EXERCISE = A bare number is all that is needed: how many lines below contain the string "participant"?

[Change detection data]
######

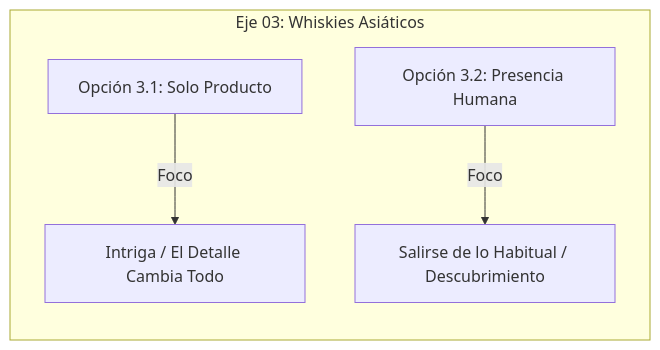
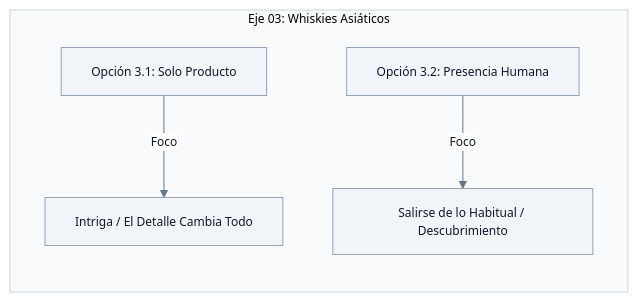
One commit to jsrxar77/mo-baseline changed the fifth of 8 diagrams in releases/drinklovers/PROPUESTA_MES_1_META_ADS.md. Above: the diagram before and after it, drawn with Mermaid. The commit also changed other lines of this file, not shown here.

Commit message:
style(drinklovers): harmonize all mermaid diagrams with soft gray palette, black text, compact quadrant font and scaled gantt dates

````diff
--- a/releases/drinklovers/PROPUESTA_MES_1_META_ADS.md
+++ b/releases/drinklovers/PROPUESTA_MES_1_META_ADS.md
@@ -150,7 +208,22 @@
 ```mermaid
+%%{init: {
+  'theme': 'base',
+  'themeVariables': {
+    'primaryColor': '#F1F5F9',
+    'primaryTextColor': '#0F172A',
+    'primaryBorderColor': '#94A3B8',
+    'lineColor': '#64748B',
+    'clusterBkg': '#F8FAFC',
+    'clusterBorder': '#CBD5E1',
+    'edgeLabelBackground': '#FFFFFF',
+    'fontFamily': 'system-ui, -apple-system, sans-serif',
+    'fontSize': '12px'
+  },
+  'themeCSS': 'text { fill: #0F172A !important; font-family: system-ui, -apple-system, sans-serif !important; } .node rect { fill: #F1F5F9 !important; stroke: #94A3B8 !important; } .cluster rect { fill: #F8FAFC !important; stroke: #CBD5E1 !important; }'
+}}%%
 graph LR
     subgraph Eje 03: Whiskies Asiáticos
-        WA1[Opción 3.1: Solo Producto] -->|Foco| WP1[Intriga / El Detalle Cambia Todo]
-        WA2[Opción 3.2: Presencia Humana] -->|Foco| WP2[Salirse de lo Habitual / Descubrimiento]
+        WA1["Opción 3.1: Solo Producto"] -->|Foco| WP1["Intriga / El Detalle Cambia Todo"]
+        WA2["Opción 3.2: Presencia Humana"] -->|Foco| WP2["Salirse de lo Habitual / Descubrimiento"]
     end
 ```
````
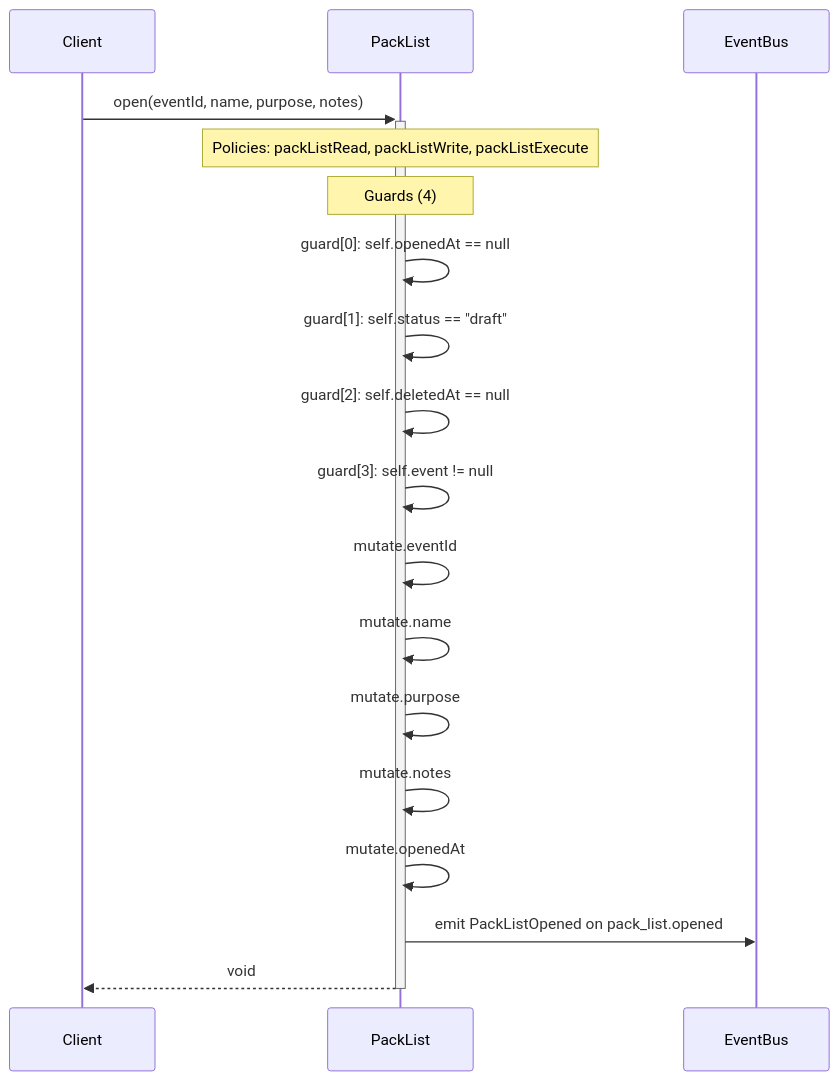
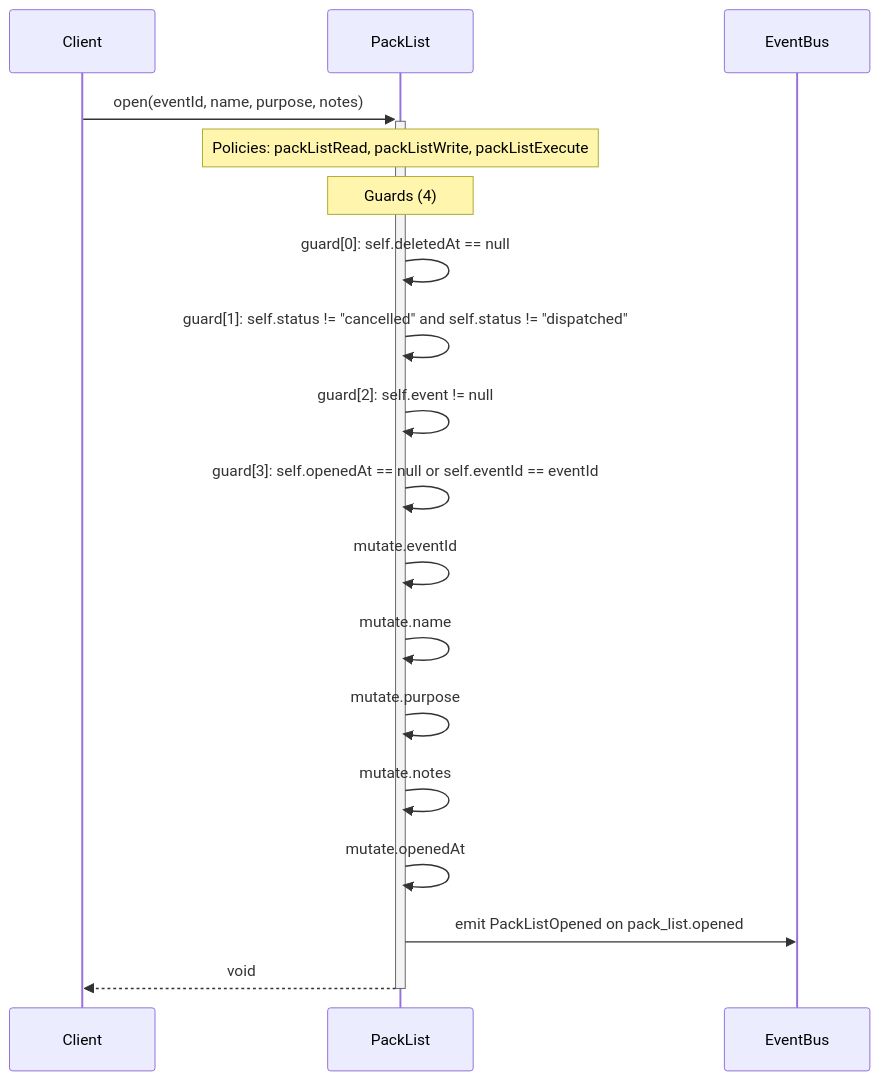
One commit to Angriff36/capsule changed the diagram in diagrams/sequence-PackList-open.mmd. Above: the diagram before and after it, drawn with Mermaid. The commit also changed 13 other files, not shown here.

First line of the commit message:
[loop] rebase PackList-on-approve onto main after PR #11

```diff
--- a/diagrams/sequence-PackList-open.mmd
+++ b/diagrams/sequence-PackList-open.mmd
@@ -1,18 +1,18 @@
 sequenceDiagram
     participant Client
     participant PackList as PackList
     participant EventBus
     Client->>+PackList: open(eventId, name, purpose, notes)
     Note over PackList: Policies: packListRead, packListWrite, packListExecute
     Note over PackList: Guards (4)
-    PackList->>PackList: guard[0]: self.openedAt == null
-    PackList->>PackList: guard[1]: self.status == #quot;draft#quot;
-    PackList->>PackList: guard[2]: self.deletedAt == null
-    PackList->>PackList: guard[3]: self.event != null
+    PackList->>PackList: guard[0]: self.deletedAt == null
+    PackList->>PackList: guard[1]: self.status != #quot;cancelled#quot; and self.status != #quot;dispatched#quot;
+    PackList->>PackList: guard[2]: self.event != null
+    PackList->>PackList: guard[3]: self.openedAt == null or self.eventId == eventId
     PackList->>PackList: mutate.eventId
     PackList->>PackList: mutate.name
     PackList->>PackList: mutate.purpose
     PackList->>PackList: mutate.notes
     PackList->>PackList: mutate.openedAt
     PackList->>EventBus: emit PackListOpened on pack_list.opened
     PackList-->>-Client: void
```
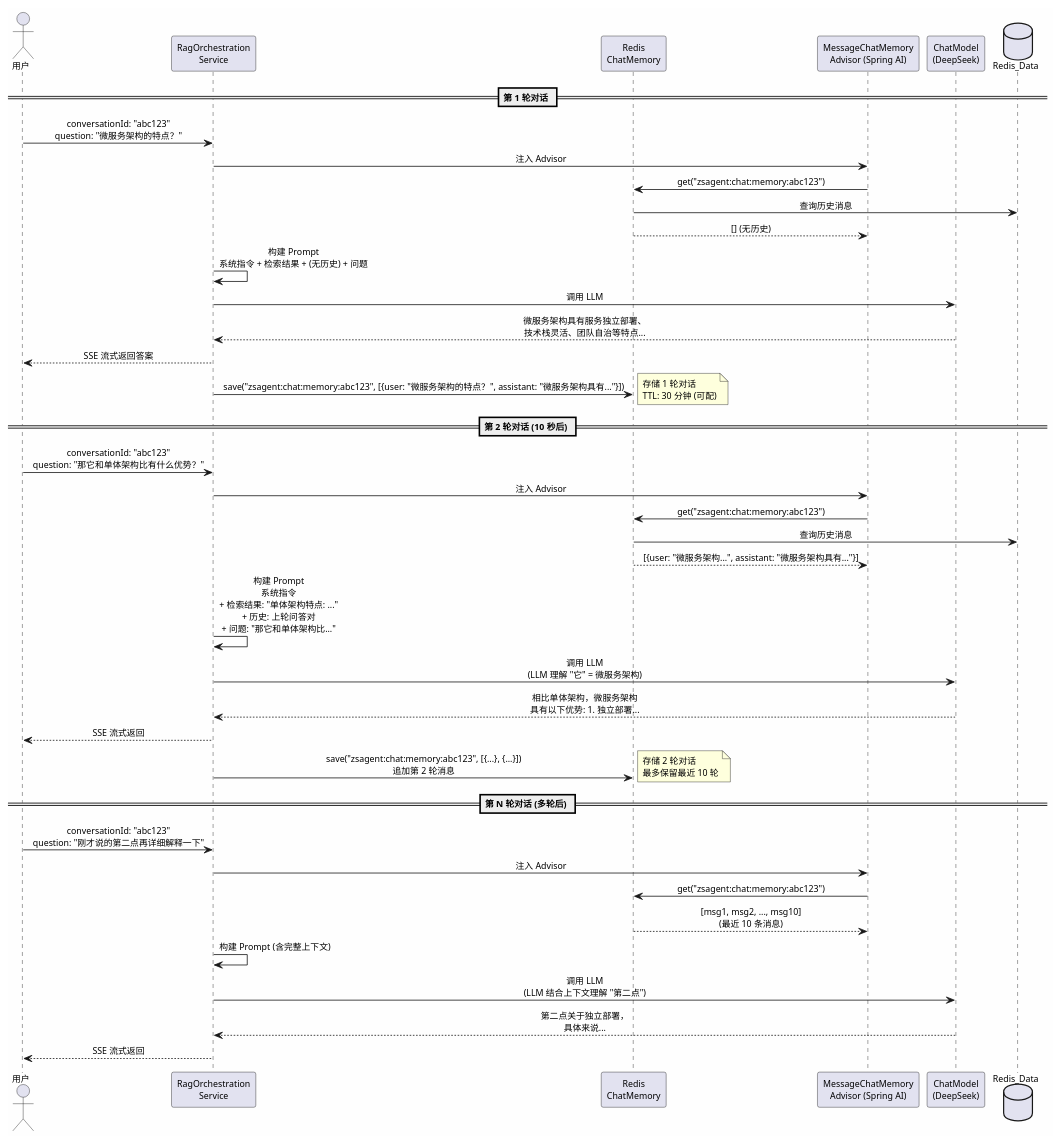
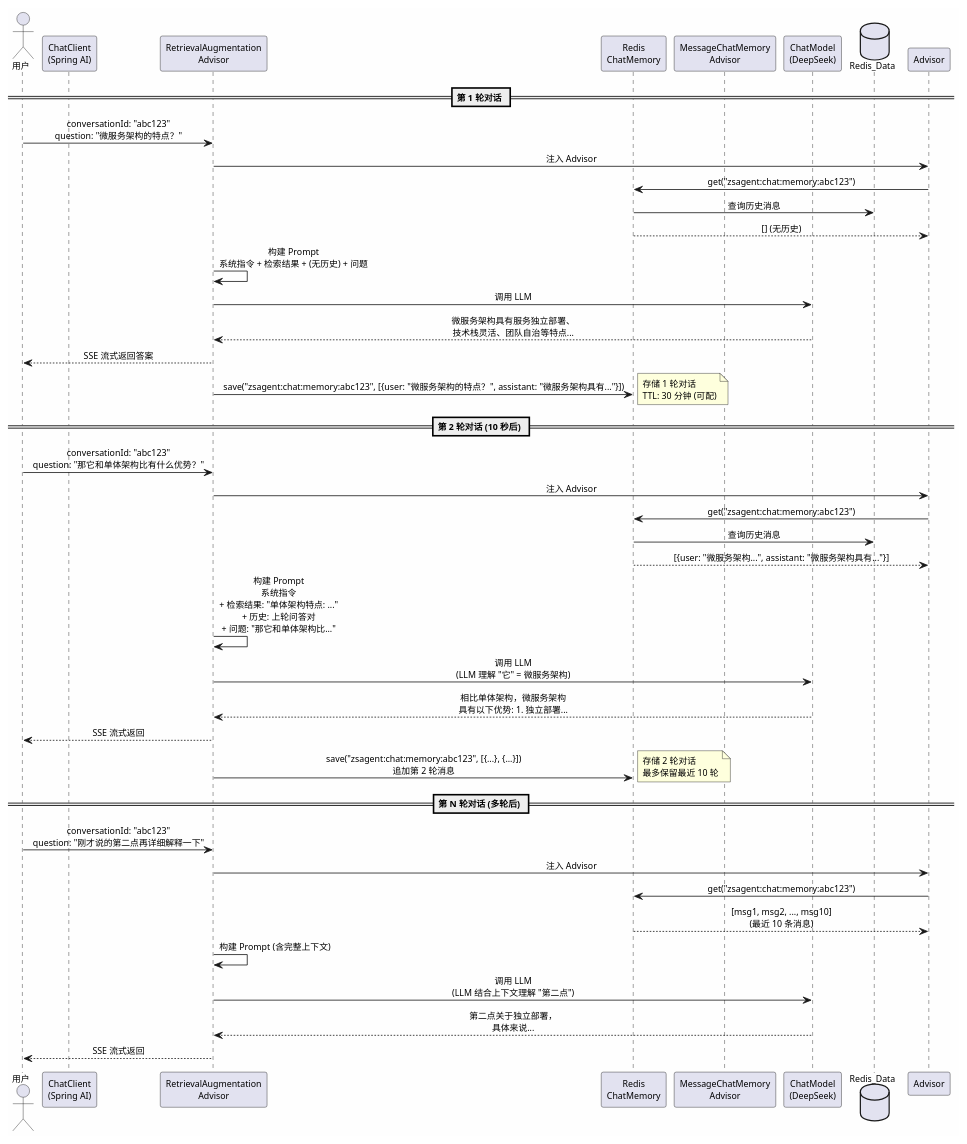
The fifth of 6 diagrams in document/design/智能问答模块详细设计.md (lazycece/zsagent), drawn with PlantUML before and after one commit. The commit also changed other lines of this file, not shown here.

````diff
--- a/document/design/智能问答模块详细设计.md
+++ b/document/design/智能问答模块详细设计.md
@@ -1770,64 +1642,65 @@
 ```plantuml
 @startuml 多轮对话流程
 skinparam backgroundColor #FEFEFE
 skinparam defaultFontSize 11
 skinparam sequenceMessageAlign center
 
 actor 用户 as User
-participant "RagOrchestration\nService" as RAG
+participant "ChatClient\n(Spring AI)" as ChatClient
+participant "RetrievalAugmentation\nAdvisor" as RAG
 participant "Redis\nChatMemory" as Redis
-participant "MessageChatMemory\nAdvisor (Spring AI)" as Advisor
+participant "MessageChatMemory\nAdvisor" as MemAdvisor
 participant "ChatModel\n(DeepSeek)" as LLM
 database Redis_Data
 
 == 第 1 轮对话 ==
 User -> RAG: conversationId: "abc123"\nquestion: "微服务架构的特点？"
 RAG -> Advisor: 注入 Advisor
 Advisor -> Redis: get("zsagent:chat:memory:abc123")
 Redis -> Redis_Data: 查询历史消息
 Redis --> Advisor: [] (无历史)
 
 RAG -> RAG: 构建 Prompt\n系统指令 + 检索结果 + (无历史) + 问题
 RAG -> LLM: 调用 LLM
 LLM --> RAG: 微服务架构具有服务独立部署、\n技术栈灵活、团队自治等特点...
 RAG --> User: SSE 流式返回答案
 
 RAG -> Redis: save("zsagent:chat:memory:abc123", [{user: "微服务架构的特点？", assistant: "微服务架构具有..."}])
 note right
   存储 1 轮对话
   TTL: 30 分钟 (可配)
 end note
 
 == 第 2 轮对话 (10 秒后) ==
 User -> RAG: conversationId: "abc123"\nquestion: "那它和单体架构比有什么优势？"
 RAG -> Advisor: 注入 Advisor
 Advisor -> Redis: get("zsagent:chat:memory:abc123")
 Redis -> Redis_Data: 查询历史消息
 Redis --> Advisor: [{user: "微服务架构...", assistant: "微服务架构具有..."}]
 
 RAG -> RAG: 构建 Prompt\n系统指令\n+ 检索结果: "单体架构特点: ..."\n+ 历史: 上轮问答对\n+ 问题: "那它和单体架构比..."
 
 RAG -> LLM: 调用 LLM\n(LLM 理解 "它" = 微服务架构)
 LLM --> RAG: 相比单体架构，微服务架构\n具有以下优势: 1. 独立部署...
 RAG --> User: SSE 流式返回
 
 RAG -> Redis: save("zsagent:chat:memory:abc123", [{...}, {...}])\n追加第 2 轮消息
 note right
   存储 2 轮对话
   最多保留最近 10 轮
 end note
 
 == 第 N 轮对话 (多轮后) ==
 User -> RAG: conversationId: "abc123"\nquestion: "刚才说的第二点再详细解释一下"
 RAG -> Advisor: 注入 Advisor
 Advisor -> Redis: get("zsagent:chat:memory:abc123")
 Redis --> Advisor: [msg1, msg2, ..., msg10]\n(最近 10 条消息)
 
 RAG -> RAG: 构建 Prompt (含完整上下文)
 RAG -> LLM: 调用 LLM\n(LLM 结合上下文理解 "第二点")
 LLM --> RAG: 第二点关于独立部署，\n具体来说...
 
 RAG --> User: SSE 流式返回
 
 @enduml
 ```
````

######

RESULT OF THIS EXERCISE = 10